Kiefer also does not believe in permanence. His monumental works have disintegration and decay built into them and emphasize meaning and morality. They do not exalt power, the Aryan ideal of classical, “white” masculinity or the Nazi fantasy of a 1000-year Reich. By confronting skeletons of modern German society, he seems to live up to the radical avant-garde stance taken by those artists branded as degenerate in the 1930’s by the Nazi government.
In the tumult of today’s world, we need a language to understand tyranny as well as escape from it, Zen tranquility as well as Wagnerian force.
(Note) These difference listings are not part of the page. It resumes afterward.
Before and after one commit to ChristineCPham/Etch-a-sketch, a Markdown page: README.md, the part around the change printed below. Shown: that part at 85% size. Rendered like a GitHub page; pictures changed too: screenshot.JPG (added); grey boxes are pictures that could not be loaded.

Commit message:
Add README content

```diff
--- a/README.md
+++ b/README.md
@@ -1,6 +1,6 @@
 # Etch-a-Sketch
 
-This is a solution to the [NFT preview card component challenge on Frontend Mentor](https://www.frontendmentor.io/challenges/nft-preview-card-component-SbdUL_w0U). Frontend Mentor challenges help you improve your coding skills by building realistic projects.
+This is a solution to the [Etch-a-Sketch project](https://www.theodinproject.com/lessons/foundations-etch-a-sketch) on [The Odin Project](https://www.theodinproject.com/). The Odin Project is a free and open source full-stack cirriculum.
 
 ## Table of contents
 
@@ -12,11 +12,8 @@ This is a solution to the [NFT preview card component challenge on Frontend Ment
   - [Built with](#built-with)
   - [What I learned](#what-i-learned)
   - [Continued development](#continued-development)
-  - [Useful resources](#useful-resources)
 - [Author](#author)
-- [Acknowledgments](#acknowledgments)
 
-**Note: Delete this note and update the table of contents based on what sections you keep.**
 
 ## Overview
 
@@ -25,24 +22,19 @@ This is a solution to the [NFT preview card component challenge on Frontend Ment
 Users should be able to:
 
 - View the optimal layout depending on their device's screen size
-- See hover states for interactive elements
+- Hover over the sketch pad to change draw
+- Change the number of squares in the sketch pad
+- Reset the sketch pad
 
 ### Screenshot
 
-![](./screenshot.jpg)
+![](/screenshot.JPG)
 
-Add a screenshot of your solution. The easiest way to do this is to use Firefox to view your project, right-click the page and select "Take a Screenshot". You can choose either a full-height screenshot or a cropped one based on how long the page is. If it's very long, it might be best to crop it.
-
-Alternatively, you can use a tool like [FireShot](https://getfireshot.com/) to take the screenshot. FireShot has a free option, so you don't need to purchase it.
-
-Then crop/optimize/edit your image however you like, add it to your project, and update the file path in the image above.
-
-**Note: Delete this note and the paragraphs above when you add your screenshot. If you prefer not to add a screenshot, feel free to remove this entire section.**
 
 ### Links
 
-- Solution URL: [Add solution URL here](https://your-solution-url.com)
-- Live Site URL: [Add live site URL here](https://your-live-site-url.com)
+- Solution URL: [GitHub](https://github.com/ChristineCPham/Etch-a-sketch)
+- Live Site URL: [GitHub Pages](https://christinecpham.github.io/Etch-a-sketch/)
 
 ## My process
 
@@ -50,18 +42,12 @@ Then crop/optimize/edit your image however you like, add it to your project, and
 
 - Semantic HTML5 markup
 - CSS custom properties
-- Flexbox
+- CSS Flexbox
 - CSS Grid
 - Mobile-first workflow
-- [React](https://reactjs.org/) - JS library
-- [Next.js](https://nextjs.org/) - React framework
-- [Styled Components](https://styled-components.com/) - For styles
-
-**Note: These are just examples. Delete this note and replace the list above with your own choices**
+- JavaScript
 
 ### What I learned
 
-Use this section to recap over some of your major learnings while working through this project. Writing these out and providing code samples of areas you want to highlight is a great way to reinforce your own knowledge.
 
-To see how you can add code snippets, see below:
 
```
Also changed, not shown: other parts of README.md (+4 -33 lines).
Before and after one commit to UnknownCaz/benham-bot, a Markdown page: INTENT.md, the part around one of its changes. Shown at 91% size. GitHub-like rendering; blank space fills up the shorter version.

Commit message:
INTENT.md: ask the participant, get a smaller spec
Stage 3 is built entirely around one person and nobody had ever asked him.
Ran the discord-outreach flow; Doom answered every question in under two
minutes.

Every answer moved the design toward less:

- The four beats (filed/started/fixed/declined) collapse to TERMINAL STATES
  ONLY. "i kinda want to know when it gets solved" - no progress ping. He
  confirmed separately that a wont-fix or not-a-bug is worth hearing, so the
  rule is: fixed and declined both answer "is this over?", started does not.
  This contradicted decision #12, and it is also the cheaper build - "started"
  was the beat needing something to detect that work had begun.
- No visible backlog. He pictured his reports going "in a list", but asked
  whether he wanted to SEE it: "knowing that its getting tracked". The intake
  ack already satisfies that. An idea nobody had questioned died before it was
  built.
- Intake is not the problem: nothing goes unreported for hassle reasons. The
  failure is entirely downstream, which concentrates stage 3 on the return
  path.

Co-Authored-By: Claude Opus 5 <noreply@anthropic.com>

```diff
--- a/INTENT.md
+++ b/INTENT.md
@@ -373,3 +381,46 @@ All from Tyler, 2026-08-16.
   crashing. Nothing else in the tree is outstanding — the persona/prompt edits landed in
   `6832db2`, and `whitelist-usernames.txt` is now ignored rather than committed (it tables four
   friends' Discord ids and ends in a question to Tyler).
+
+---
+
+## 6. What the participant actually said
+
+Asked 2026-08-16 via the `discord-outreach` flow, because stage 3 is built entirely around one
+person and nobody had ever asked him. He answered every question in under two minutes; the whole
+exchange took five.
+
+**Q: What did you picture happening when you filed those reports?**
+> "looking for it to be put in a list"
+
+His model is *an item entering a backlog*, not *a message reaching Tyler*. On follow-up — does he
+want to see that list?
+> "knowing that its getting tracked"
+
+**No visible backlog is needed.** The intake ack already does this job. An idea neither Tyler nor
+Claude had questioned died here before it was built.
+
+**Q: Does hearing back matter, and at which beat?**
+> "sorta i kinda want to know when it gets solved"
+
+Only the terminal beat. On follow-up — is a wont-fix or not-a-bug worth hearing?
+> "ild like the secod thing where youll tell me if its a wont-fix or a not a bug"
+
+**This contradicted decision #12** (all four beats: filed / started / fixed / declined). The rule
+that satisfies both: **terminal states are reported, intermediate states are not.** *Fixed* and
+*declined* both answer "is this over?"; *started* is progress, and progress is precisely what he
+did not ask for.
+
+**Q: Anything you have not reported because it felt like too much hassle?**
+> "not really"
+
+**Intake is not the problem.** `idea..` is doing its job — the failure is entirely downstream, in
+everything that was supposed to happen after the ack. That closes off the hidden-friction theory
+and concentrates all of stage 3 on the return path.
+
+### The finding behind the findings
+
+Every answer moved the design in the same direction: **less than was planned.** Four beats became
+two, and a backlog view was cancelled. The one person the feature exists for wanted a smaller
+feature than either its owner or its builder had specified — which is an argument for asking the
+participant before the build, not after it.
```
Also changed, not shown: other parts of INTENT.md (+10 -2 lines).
Picasso, according to Dore Ashton, is supposed to have once asked (rhetorically), “What do you think an artist is? An imbecile who only has eyes of he’s a painter, ears if he’s a musician or a lyre in every chamber of his heart if he’s a poet.” And then he answered his own question, “Quite the contrary, he is at the same time a political being constantly alert to the horrifying, passionate or pleasing events in the world…”
Your Golden Hair, Margarete. 1981. Oil and straw on canvas
Kiefer holds up a mirror to Germany, and, by extension, to the world, showing us our wounded body and broken spirit, and reminds us of the suffering that we have both caused and experienced. His works evoke secular altarpieces, a contemporary Grünewald with the body of history’s suffering victims nailed to the cross of war, rather than the body of Christ. His enormous landscapes evoke the battlefield after the war -- barren, with mysterious fires burning in the muck but with the distant hope of redemption through a search for our place within the cosmos.
also cross-posted at Venetian Red (slightly different version): http://venetianred.net/
Anselm Kiefer, Heaven and Earth, ed. Michael Auping
Robert Hughes. Germany’s Master in the Making. Time, Dec 21, 1987. and also see Robert Hughes, Nothing if not critical.
Carl Schmidt: http://en.wikipedia.org/wiki/Carl_Schmitt